## [TASK STATEMENT]
Could you report every line from the entries that includes the word "Kylian"?
___ RAW DATA
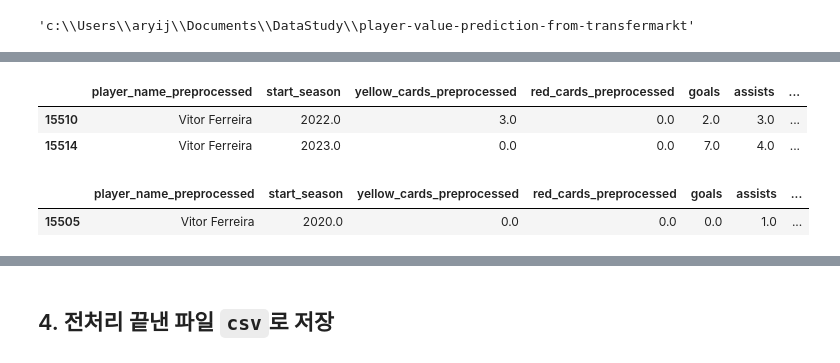
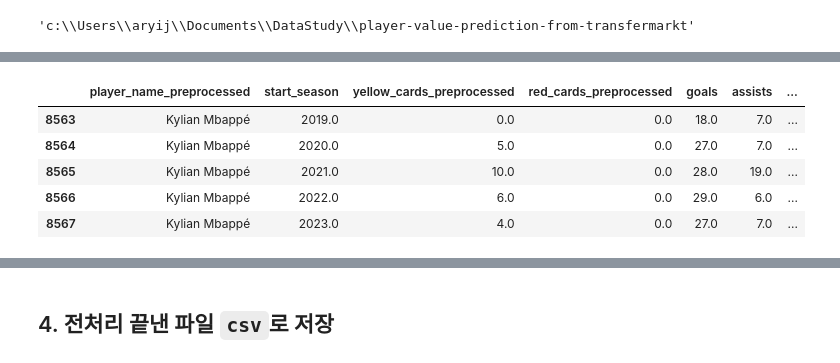
Before and after one commit to benidjor/player-value-prediction-from-transfermarkt, a Jupyter notebook: preprocessing.ipynb, the cells around one changed output, grey strips where cells are left out. Cells and saved outputs as stored; diff of their text form; code cells hidden in the pictures.

Commit message:
feat: understat 데이터 merge 중복 체크

```diff
--- a/preprocessing.ipynb
+++ b/preprocessing.ipynb
@@ -1039,13 +1226,14 @@ laliga_merged = merge_league_data(df_dropped_copy, 'laliga', laliga_files)
 ligue1_merged = merge_league_data(df_dropped_copy, 'ligue-1', ligue1_files)
 # %%
 # Vitinha → Vitor Ferreira로 변경된 것 확인
-ligue1_merged[ligue1_merged["player_name_preprocessed"]=="Vitor Ferreira"]
+# ligue1_merged[ligue1_merged["player_name_preprocessed"]=="Vitor Ferreira"]
+ligue1_merged[ligue1_merged["player_name_preprocessed"]=="Kylian Mbappé"]
+# ligue1_merged[ligue1_merged["team_title"]=="Paris Saint Germain"].head(50)
+# ligue1_merged["team_title"].unique()
 # %% [output]
 |  | player_name_preprocessed | start_season | yellow_cards_preprocessed | red_cards_preprocessed | goals | assists | ... |
-| 15510 | Vitor Ferreira | 2022.0 | 3.0 | 0.0 | 2.0 | 3.0 | ... |
-| 15514 | Vitor Ferreira | 2023.0 | 0.0 | 0.0 | 7.0 | 4.0 | ... |
+| 8563 | Kylian Mbappé | 2019.0 | 0.0 | 0.0 | 18.0 | 7.0 | ... |
+| 8564 | Kylian Mbappé | 2020.0 | 5.0 | 0.0 | 27.0 | 7.0 | ... |
+| 8565 | Kylian Mbappé | 2021.0 | 10.0 | 0.0 | 28.0 | 19.0 | ... |
+| 8566 | Kylian Mbappé | 2022.0 | 6.0 | 0.0 | 29.0 | 6.0 | ... |
+| 8567 | Kylian Mbappé | 2023.0 | 4.0 | 0.0 | 27.0 | 7.0 | ... |
-# %%
-epl_merged[epl_merged["player_name_preprocessed"]=="Vitor Ferreira"]
-# %% [output]
-|  | player_name_preprocessed | start_season | yellow_cards_preprocessed | red_cards_preprocessed | goals | assists | ... |
-| 15505 | Vitor Ferreira | 2020.0 | 0.0 | 0.0 | 0.0 | 1.0 | ... |
```
Also changed, not shown: parts of 7 cells of this notebook, 3 other files.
______
## [SOLUTION FOR THIS EXERCISE]
+ligue1_merged[ligue1_merged["player_name_preprocessed"]=="Kylian Mbappé"]
+| 8563 | Kylian Mbappé | 2019.0 | 0.0 | 0.0 | 18.0 | 7.0 | ... |
+| 8564 | Kylian Mbappé | 2020.0 | 5.0 | 0.0 | 27.0 | 7.0 | ... |
+| 8565 | Kylian Mbappé | 2021.0 | 10.0 | 0.0 | 28.0 | 19.0 | ... |
+| 8566 | Kylian Mbappé | 2022.0 | 6.0 | 0.0 | 29.0 | 6.0 | ... |
+| 8567 | Kylian Mbappé | 2023.0 | 4.0 | 0.0 | 27.0 | 7.0 | ... |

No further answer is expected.